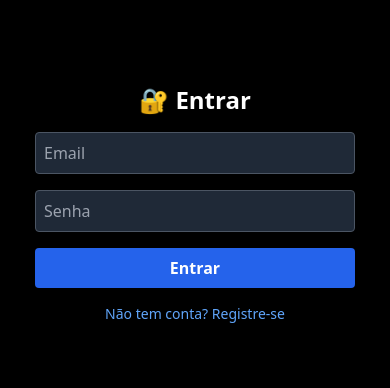
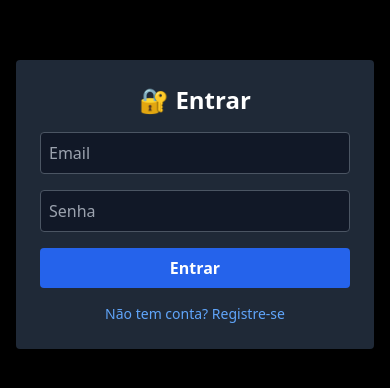
Before and after one commit to TPStravel/tps-assistant, a React (Vite) app: page /login in a window 390 px wide. Shown: the part 218-606 px from the top of the page. Built offline with nearby package versions, Linux system fonts and the light colour scheme; no server answers; the HTML template or start-up script is replaced by a standard one.

Commit message:
Melhora responsividade do LoginPage e salva histórico

```diff
--- a/src/components/LoginPage.jsx
+++ b/src/components/LoginPage.jsx
@@ -34,16 +34,17 @@ export default function LoginPage() {
   };
 
   return (
-    <div className="min-h-screen bg-black text-white flex flex-col items-center justify-center p-8">
-      <h1 className="text-2xl font-bold mb-4">
+  <div className="min-h-screen bg-black text-white flex items-center justify-center px-4">
+    <div className="bg-gray-800 p-6 sm:p-8 rounded shadow-md w-full max-w-sm">
+      <h1 className="text-2xl font-bold mb-4 text-center">
         {modo === "login" ? "🔐 Entrar" : "🆕 Criar Conta"}
       </h1>
 
-      <form onSubmit={handleSubmit} className="space-y-4 w-full max-w-xs">
+      <form onSubmit={handleSubmit} className="space-y-4">
         <input
           type="email"
           placeholder="Email"
-          className="w-full p-2 rounded bg-gray-800 border border-gray-600"
+          className="w-full p-2 rounded bg-gray-900 border border-gray-600"
           value={email}
           onChange={(e) => setEmail(e.target.value)}
           required
@@ -51,7 +52,7 @@ export default function LoginPage() {
         <input
           type="password"
           placeholder="Senha"
-          className="w-full p-2 rounded bg-gray-800 border border-gray-600"
+          className="w-full p-2 rounded bg-gray-900 border border-gray-600"
           value={senha}
           onChange={(e) => setSenha(e.target.value)}
           required
@@ -67,12 +68,13 @@ export default function LoginPage() {
 
       <button
         onClick={() => setModo(modo === "login" ? "registro" : "login")}
-        className="mt-4 text-sm text-blue-400 hover:underline"
+        className="mt-4 text-sm text-blue-400 hover:underline w-full text-center"
       >
         {modo === "login"
           ? "Não tem conta? Registre-se"
           : "Já tem conta? Faça login"}
       </button>
     </div>
-  );
+  </div>
+);
 }
```
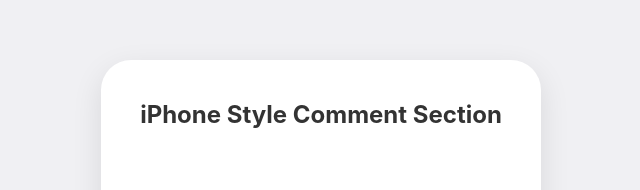
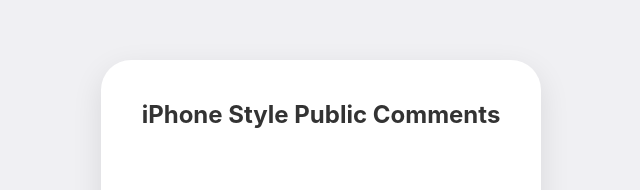
Before and after one commit to akaserein/c, a plain HTML site: page index.html in a window 1280 px wide. Shown: the top 190 px of the page, without its empty margins (319-959 px from the left). Drawn offline with Linux system fonts and the light colour scheme; no server answers.

Commit message:
Update index.html

```diff
--- a/index.html
+++ b/index.html
@@ -5,15 +5,16 @@
 <meta name="viewport" content="width=device-width, initial-scale=1.0">
 <title>iPhone Style Comments</title>
 <link rel="stylesheet" href="style.css">
-<!-- Firebase SDKs -->
 <script src="https://www.gstatic.com/firebasejs/9.25.0/firebase-app-compat.js"></script>
 <script src="https://www.gstatic.com/firebasejs/9.25.0/firebase-database-compat.js"></script>
 </head>
 <body>
 
 <div class="chat-container">
-    <h2>iPhone Style Comment Section</h2>
+    <h2>iPhone Style Public Comments</h2>
+
     <div id="commentsList" class="comments-list"></div>
+
     <div class="input-box">
         <input type="text" id="commentBox" placeholder="Type a comment...">
         <button onclick="postComment()">Send</button>
```
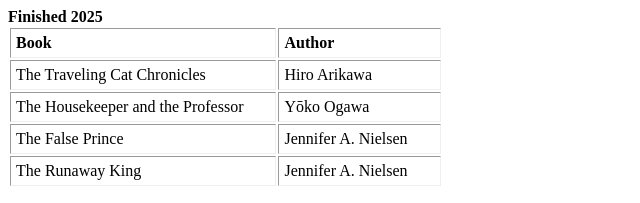
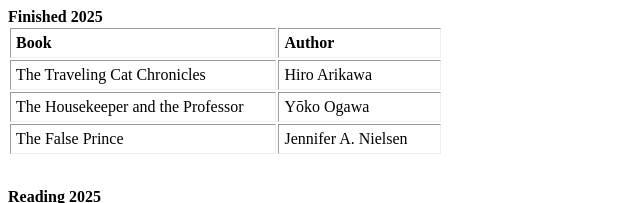
Before and after one commit to imloadinqqq/simple-site, a plain HTML site: page books.html in a window 1280 px wide. Shown: the top 203 px of the page, without its empty margins (0-640 px from the left). Drawn offline with Linux system fonts and the light colour scheme.

Commit message:
removed book

```diff
--- a/books.html
+++ b/books.html
@@ -34,10 +34,6 @@
 			</tr>
 			<tr>
 				<td>The False Prince</td>
-				<td>Jennifer A. Nielsen</td>
-			</tr>
-			<tr>
-				<td>The Runaway King</td>
 				<td>Jennifer A. Nielsen</td>
 			</tr>
 		</table>
```
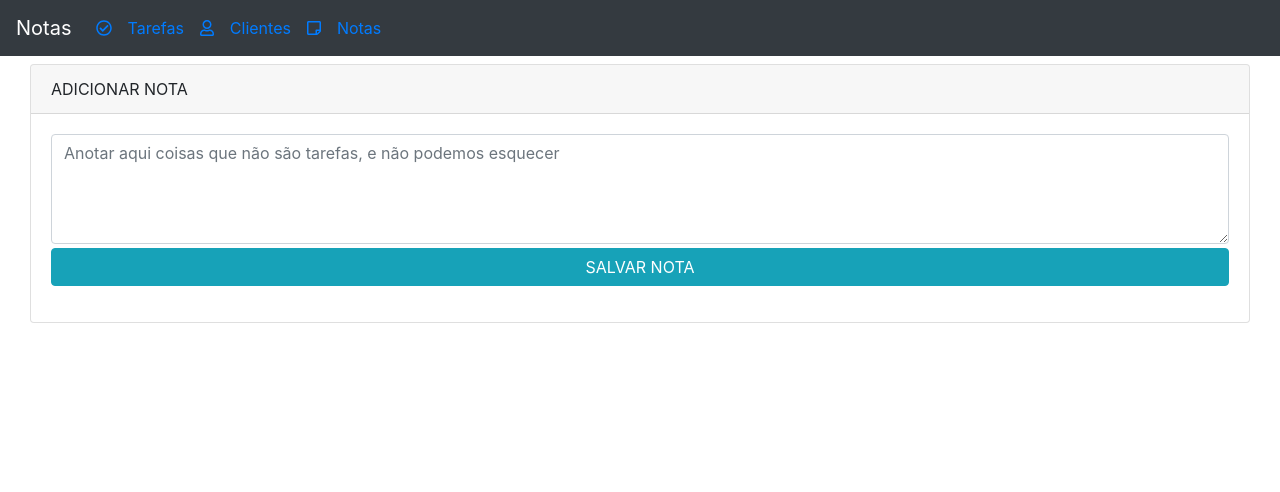
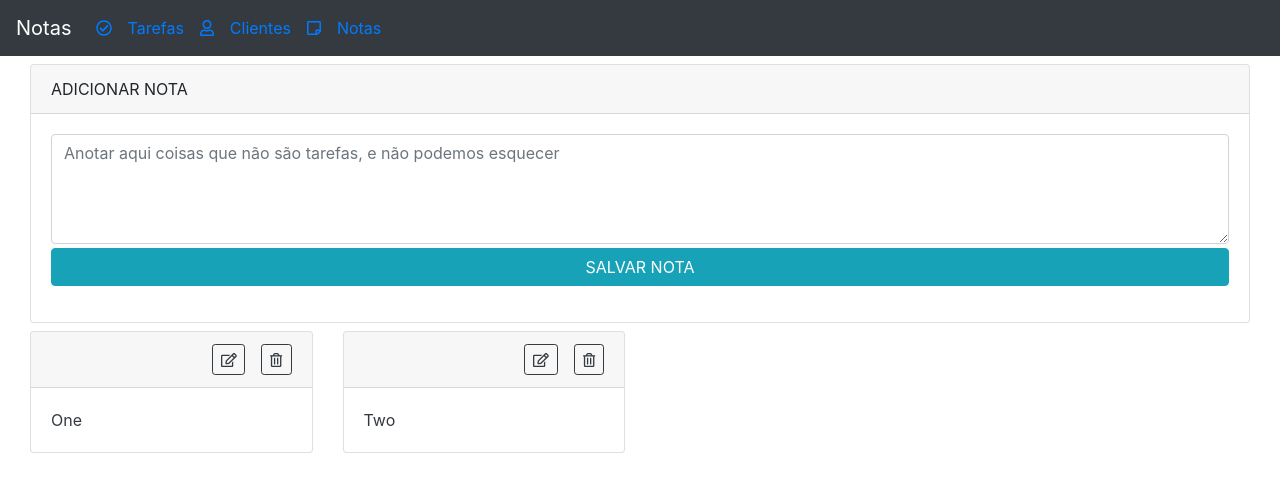
Before and after one commit to danielbom/todo-app.vue, a Vue app: page /note in a window 1280 px wide. Shown: the top 492 px of the page. Built offline with nearby package versions, Linux system fonts and the light colour scheme.

Commit message:
feat: Create note model

```diff
--- a/src/App.vue
+++ b/src/App.vue
@@ -68,6 +68,7 @@ export default {
   created() {
     this.$store.dispatch("clients/getAll");
     this.$store.dispatch("colaborators/getAll");
+    this.$store.dispatch("notes/getAll");
     this.$store.dispatch("tasks/getAll");
   }
 };
--- a/src/database/fakedb.js
+++ b/src/database/fakedb.js
@@ -101,6 +101,18 @@ const DATA = {
       name: "Four",
       status: "inactive"
     }
+  ],
+  notes: [
+    {
+      id: 1,
+      content: "One",
+      createdAt: Date.now()
+    },
+    {
+      id: 2,
+      content: "Two",
+      createdAt: Date.now()
+    }
   ]
 };
 
--- a/src/pages/Notes.vue
+++ b/src/pages/Notes.vue
@@ -13,7 +13,7 @@
                 rows="4"
                 type="text"
                 class="form-control"
-                v-model="content"
+                v-model="note.content"
                 placeholder="Anotar aqui coisas que não são tarefas, e não podemos esquecer"
               ></textarea>
               <button class="btn btn-info btn-block mt-1" v-on:click="save()">
@@ -54,17 +54,27 @@
 </template>
 
 <script>
+import { mapState } from "vuex";
+
 export default {
   data() {
     return {
-      content: "",
-      notes: []
+      note: {
+        content: ""
+      }
     };
   },
 
   methods: {
-    save() {}
-  }
+    save() {
+      this.$store.dispatch("notes/add", this.note);
+    }
+  },
+
+  computed: mapState({
+    notes: state => state.notes.all,
+    noteId: state => state.notes.currentId,
+  }),
 };
 </script>
 
--- a/src/store/index.js
+++ b/src/store/index.js
@@ -4,6 +4,7 @@ import Vuex from "vuex";
 // models
 import clients from "./models/clients";
 import colaborators from "./models/colaborators";
+import notes from "./models/notes";
 import tasks from "./models/tasks";
 
 import createLogger from "./logger.js";
@@ -16,6 +17,7 @@ export default new Vuex.Store({
   modules: {
     clients,
     colaborators,
+    notes,
     tasks
   },
   strict: debug,
```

EXERCISE PROMPT: Pictures are to be left out; repeat all the remaining data exactly.

REPLY TO THE TASK:
Before and after one commit to TPStravel/tps-assistant, a React (Vite) app: page /login in a window 390 px wide. Shown: the part 218-606 px from the top of the page. Built offline with nearby package versions, Linux system fonts and the light colour scheme; no server answers; the HTML template or start-up script is replaced by a standard one.

Commit message:
Melhora responsividade do LoginPage e salva histórico

```diff
--- a/src/components/LoginPage.jsx
+++ b/src/components/LoginPage.jsx
@@ -34,16 +34,17 @@ export default function LoginPage() {
   };
 
   return (
-    <div className="min-h-screen bg-black text-white flex flex-col items-center justify-center p-8">
-      <h1 className="text-2xl font-bold mb-4">
+  <div className="min-h-screen bg-black text-white flex items-center justify-center px-4">
+    <div className="bg-gray-800 p-6 sm:p-8 rounded shadow-md w-full max-w-sm">
+      <h1 className="text-2xl font-bold mb-4 text-center">
         {modo === "login" ? "🔐 Entrar" : "🆕 Criar Conta"}
       </h1>
 
-      <form onSubmit={handleSubmit} className="space-y-4 w-full max-w-xs">
+      <form onSubmit={handleSubmit} className="space-y-4">
         <input
           type="email"
           placeholder="Email"
-          className="w-full p-2 rounded bg-gray-800 border border-gray-600"
+          className="w-full p-2 rounded bg-gray-900 border border-gray-600"
           value={email}
           onChange={(e) => setEmail(e.target.value)}
           required
@@ -51,7 +52,7 @@ export default function LoginPage() {
         <input
           type="password"
           placeholder="Senha"
-          className="w-full p-2 rounded bg-gray-800 border border-gray-600"
+          className="w-full p-2 rounded bg-gray-900 border border-gray-600"
           value={senha}
           onChange={(e) => setSenha(e.target.value)}
           required
@@ -67,12 +68,13 @@ export default function LoginPage() {
 
       <button
         onClick={() => setModo(modo === "login" ? "registro" : "login")}
-        className="mt-4 text-sm text-blue-400 hover:underline"
+        className="mt-4 text-sm text-blue-400 hover:underline w-full text-center"
       >
         {modo === "login"
           ? "Não tem conta? Registre-se"
           : "Já tem conta? Faça login"}
       </button>
     </div>
-  );
+  </div>
+);
 }
```
Before and after one commit to akaserein/c, a plain HTML site: page index.html in a window 1280 px wide. Shown: the top 190 px of the page, without its empty margins (319-959 px from the left). Drawn offline with Linux system fonts and the light colour scheme; no server answers.

Commit message:
Update index.html

```diff
--- a/index.html
+++ b/index.html
@@ -5,15 +5,16 @@
 <meta name="viewport" content="width=device-width, initial-scale=1.0">
 <title>iPhone Style Comments</title>
 <link rel="stylesheet" href="style.css">
-<!-- Firebase SDKs -->
 <script src="https://www.gstatic.com/firebasejs/9.25.0/firebase-app-compat.js"></script>
 <script src="https://www.gstatic.com/firebasejs/9.25.0/firebase-database-compat.js"></script>
 </head>
 <body>
 
 <div class="chat-container">
-    <h2>iPhone Style Comment Section</h2>
+    <h2>iPhone Style Public Comments</h2>
+
     <div id="commentsList" class="comments-list"></div>
+
     <div class="input-box">
         <input type="text" id="commentBox" placeholder="Type a comment...">
         <button onclick="postComment()">Send</button>
```
Before and after one commit to imloadinqqq/simple-site, a plain HTML site: page books.html in a window 1280 px wide. Shown: the top 203 px of the page, without its empty margins (0-640 px from the left). Drawn offline with Linux system fonts and the light colour scheme.

Commit message:
removed book

```diff
--- a/books.html
+++ b/books.html
@@ -34,10 +34,6 @@
 			</tr>
 			<tr>
 				<td>The False Prince</td>
-				<td>Jennifer A. Nielsen</td>
-			</tr>
-			<tr>
-				<td>The Runaway King</td>
 				<td>Jennifer A. Nielsen</td>
 			</tr>
 		</table>
```
Before and after one commit to danielbom/todo-app.vue, a Vue app: page /note in a window 1280 px wide. Shown: the top 492 px of the page. Built offline with nearby package versions, Linux system fonts and the light colour scheme.

Commit message:
feat: Create note model

```diff
--- a/src/App.vue
+++ b/src/App.vue
@@ -68,6 +68,7 @@ export default {
   created() {
     this.$store.dispatch("clients/getAll");
     this.$store.dispatch("colaborators/getAll");
+    this.$store.dispatch("notes/getAll");
     this.$store.dispatch("tasks/getAll");
   }
 };
--- a/src/database/fakedb.js
+++ b/src/database/fakedb.js
@@ -101,6 +101,18 @@ const DATA = {
       name: "Four",
       status: "inactive"
     }
+  ],
+  notes: [
+    {
+      id: 1,
+      content: "One",
+      createdAt: Date.now()
+    },
+    {
+      id: 2,
+      content: "Two",
+      createdAt: Date.now()
+    }
   ]
 };
 
--- a/src/pages/Notes.vue
+++ b/src/pages/Notes.vue
@@ -13,7 +13,7 @@
                 rows="4"
                 type="text"
                 class="form-control"
-                v-model="content"
+                v-model="note.content"
                 placeholder="Anotar aqui coisas que não são tarefas, e não podemos esquecer"
               ></textarea>
               <button class="btn btn-info btn-block mt-1" v-on:click="save()">
@@ -54,17 +54,27 @@
 </template>
 
 <script>
+import { mapState } from "vuex";
+
 export default {
   data() {
     return {
-      content: "",
-      notes: []
+      note: {
+        content: ""
+      }
     };
   },
 
   methods: {
-    save() {}
-  }
+    save() {
+      this.$store.dispatch("notes/add", this.note);
+    }
+  },
+
+  computed: mapState({
+    notes: state => state.notes.all,
+    noteId: state => state.notes.currentId,
+  }),
 };
 </script>
 
--- a/src/store/index.js
+++ b/src/store/index.js
@@ -4,6 +4,7 @@ import Vuex from "vuex";
 // models
 import clients from "./models/clients";
 import colaborators from "./models/colaborators";
+import notes from "./models/notes";
 import tasks from "./models/tasks";
 
 import createLogger from "./logger.js";
@@ -16,6 +17,7 @@ export default new Vuex.Store({
   modules: {
     clients,
     colaborators,
+    notes,
     tasks
   },
   strict: debug,
```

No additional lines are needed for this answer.